From its inception, local historical writing was published by subscription, as well as sold through bookstores. That is, individuals agreed to buy in advance one or more copies of the completed volume or volumes. In this way, antiquarians proceeded with some assurance that, at least, the cost of publication would be covered. Actual profit was more likely to accrue to those who found an aggressive publisher or who were favored with the financial support -- either in the form of subscriptions or direct subsidies -- of libraries, historical societies, or a government, whether at the town, city, county, or state level.
One of the problems confronted by the local antiquarians who wrote histories was how to retain their independence, their sense of objectivity and fairness in a context in which the financial success of their project depended on the support of particular individuals, institutions, or governments. This problem was one shared by all who wrote with advanced subscribers instead of unknown buyers, but was particularly acute for a group whose writings were focused on the same people who supported them. Antiquarians were intent on being factual and accurate, on describing individuals, institutions, and activities in a manner and to an extent that seemed appropriate, given their knowledge of the entire history of their community. What if this treatment was in any way unsatisfactory to their financial supporters? How could an antiquarian favor their benefactors through unmerited -- that is, unfairly enlarged or favorable -- coverage of their subscribers' lives or historical interests without undermining their sense of themselves as local historians of integrity and worth. Antiquarians struggled with this irresolvable problem through all the decades from the 1820s to the 1930s; to confront it was a natural part of their endeavors.

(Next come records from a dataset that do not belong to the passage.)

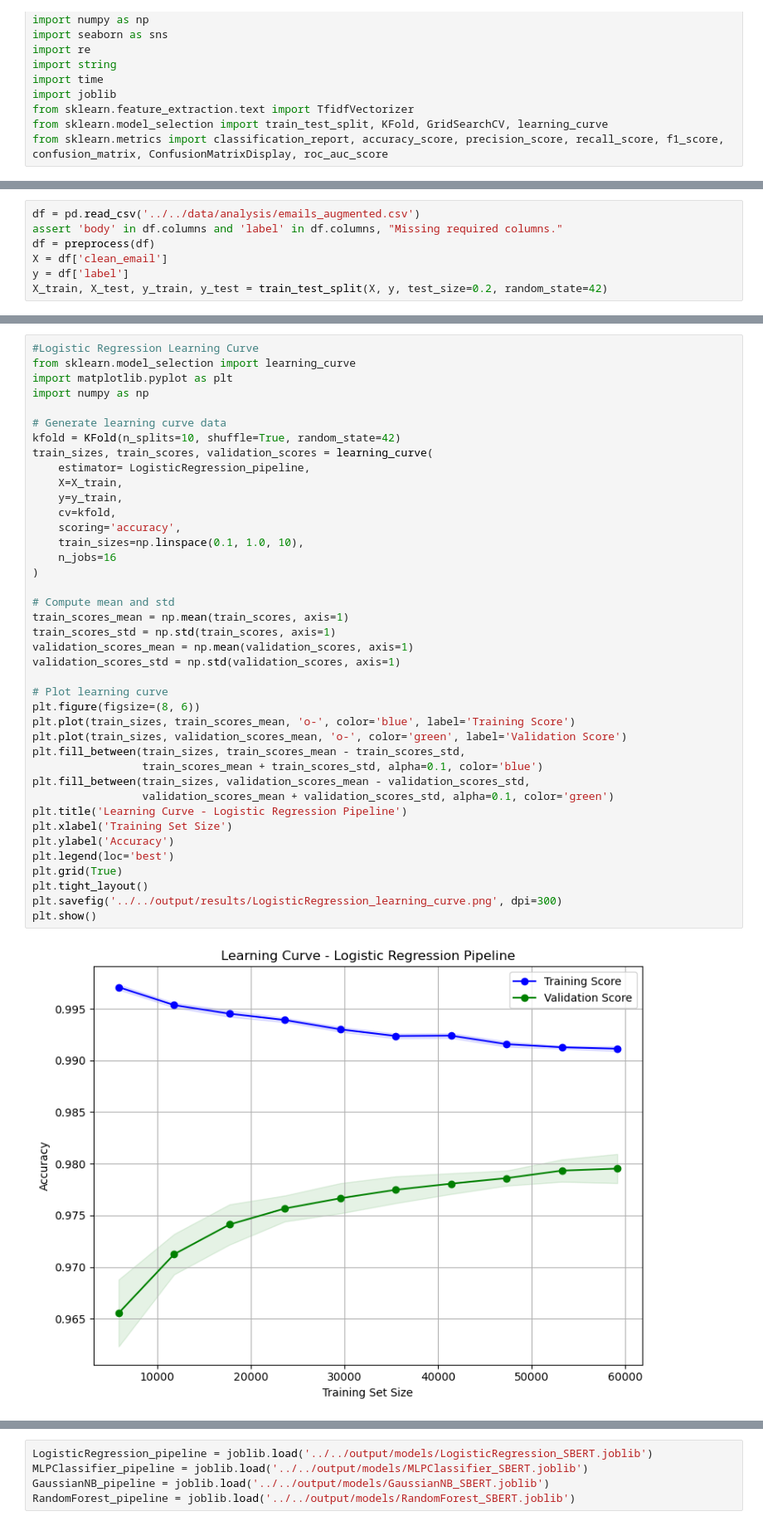
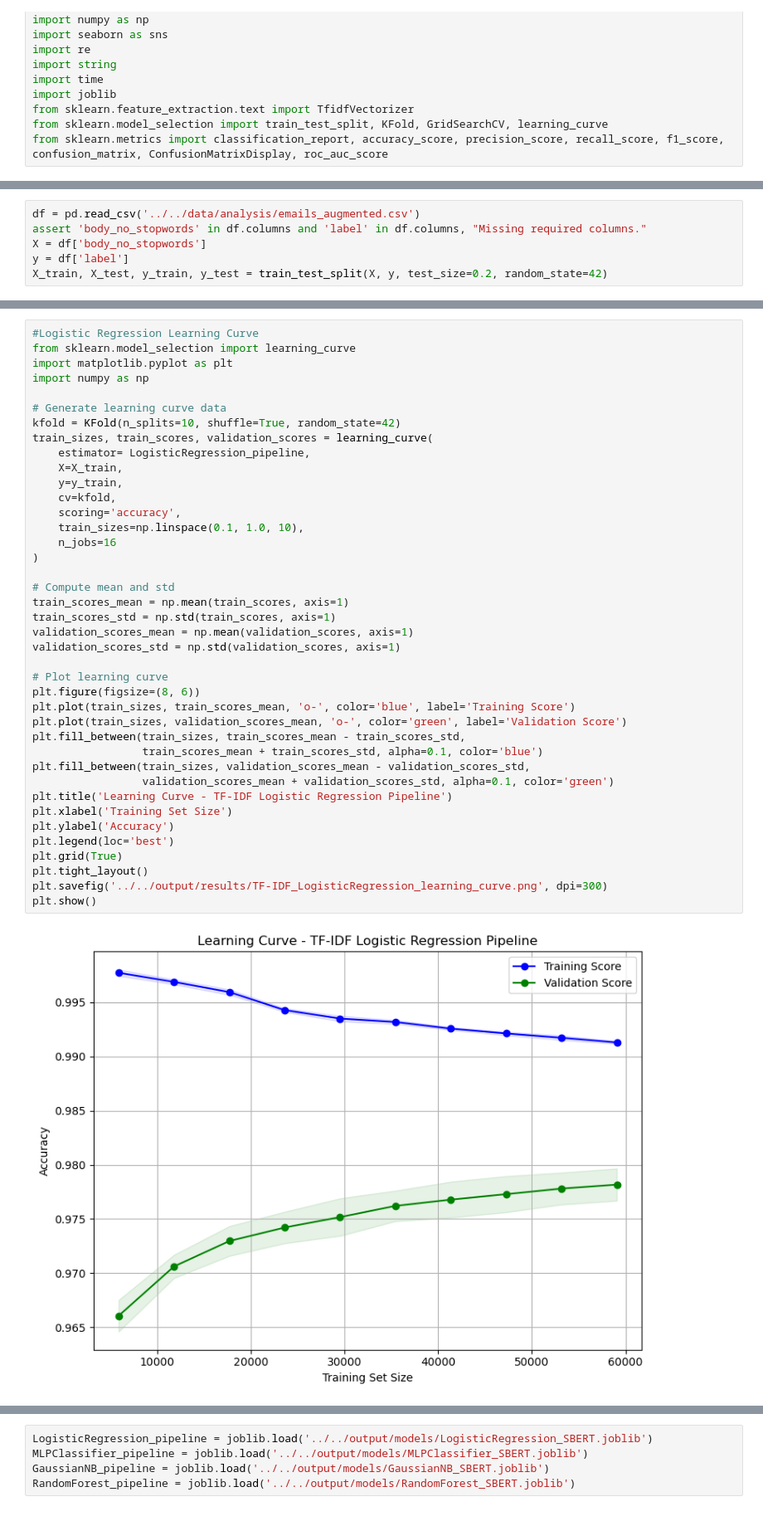
Before and after one commit to thomasha1310/rise-phishing-detection, a Jupyter notebook: scripts/analysis/Data_Analysis_Plots.ipynb, the cells around one changed output, grey strips where cells are left out. Shown: that part at 83% size. Cells and saved outputs as stored; diff of their text form.

Commit message:
Plots Updated

```diff
--- a/scripts/analysis/Data_Analysis_Plots.ipynb
+++ b/scripts/analysis/Data_Analysis_Plots.ipynb
@@ -30,8 +15,7 @@ def preprocess(df: pd.DataFrame) -> pd.DataFrame:
 # %%
 df = pd.read_csv('../../data/analysis/emails_augmented.csv')
-assert 'body' in df.columns and 'label' in df.columns, "Missing required columns."
-df = preprocess(df)
-X = df['clean_email']
+assert 'body_no_stopwords' in df.columns and 'label' in df.columns, "Missing required columns."
+X = df['body_no_stopwords']
 y = df['label']
 X_train, X_test, y_train, y_test = train_test_split(X, y, test_size=0.2, random_state=42)
 # %%
@@ -68,36 +52,36 @@ train_sizes, train_scores, validation_scores = learning_curve(
     estimator= LogisticRegression_pipeline,
     X=X_train,
     y=y_train,
     cv=kfold,
     scoring='accuracy',
     train_sizes=np.linspace(0.1, 1.0, 10),
     n_jobs=16
 )
 
 # Compute mean and std
 train_scores_mean = np.mean(train_scores, axis=1)
 train_scores_std = np.std(train_scores, axis=1)
 validation_scores_mean = np.mean(validation_scores, axis=1)
 validation_scores_std = np.std(validation_scores, axis=1)
 
 # Plot learning curve
 plt.figure(figsize=(8, 6))
 plt.plot(train_sizes, train_scores_mean, 'o-', color='blue', label='Training Score')
 plt.plot(train_sizes, validation_scores_mean, 'o-', color='green', label='Validation Score')
 plt.fill_between(train_sizes, train_scores_mean - train_scores_std,
                  train_scores_mean + train_scores_std, alpha=0.1, color='blue')
 plt.fill_between(train_sizes, validation_scores_mean - validation_scores_std,
                  validation_scores_mean + validation_scores_std, alpha=0.1, color='green')
-plt.title('Learning Curve - Logistic Regression Pipeline')
+plt.title('Learning Curve - TF-IDF Logistic Regression Pipeline')
 plt.xlabel('Training Set Size')
 plt.ylabel('Accuracy')
 plt.legend(loc='best')
 plt.grid(True)
 plt.tight_layout()
-plt.savefig('../../output/results/LogisticRegression_learning_curve.png', dpi=300)
+plt.savefig('../../output/results/TF-IDF_LogisticRegression_learning_curve.png', dpi=300)
 plt.show()
 # %% [output]
-[figure, old version]
+[figure, new version]
 # %%
 #MLP Classifier Learning Curve
 from sklearn.model_selection import learning_curve
```
Also changed, not shown: parts of 20 cells of this notebook, 21 other files.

What limited the problem, and acted as a powerful countervailing force, was the natural rapport between the antiquarians and their subscribers: all were interested in the past and belonged to families with a sense of place and continuity and prominence, which itself derived partly from adherence to a particular community. The distinctions among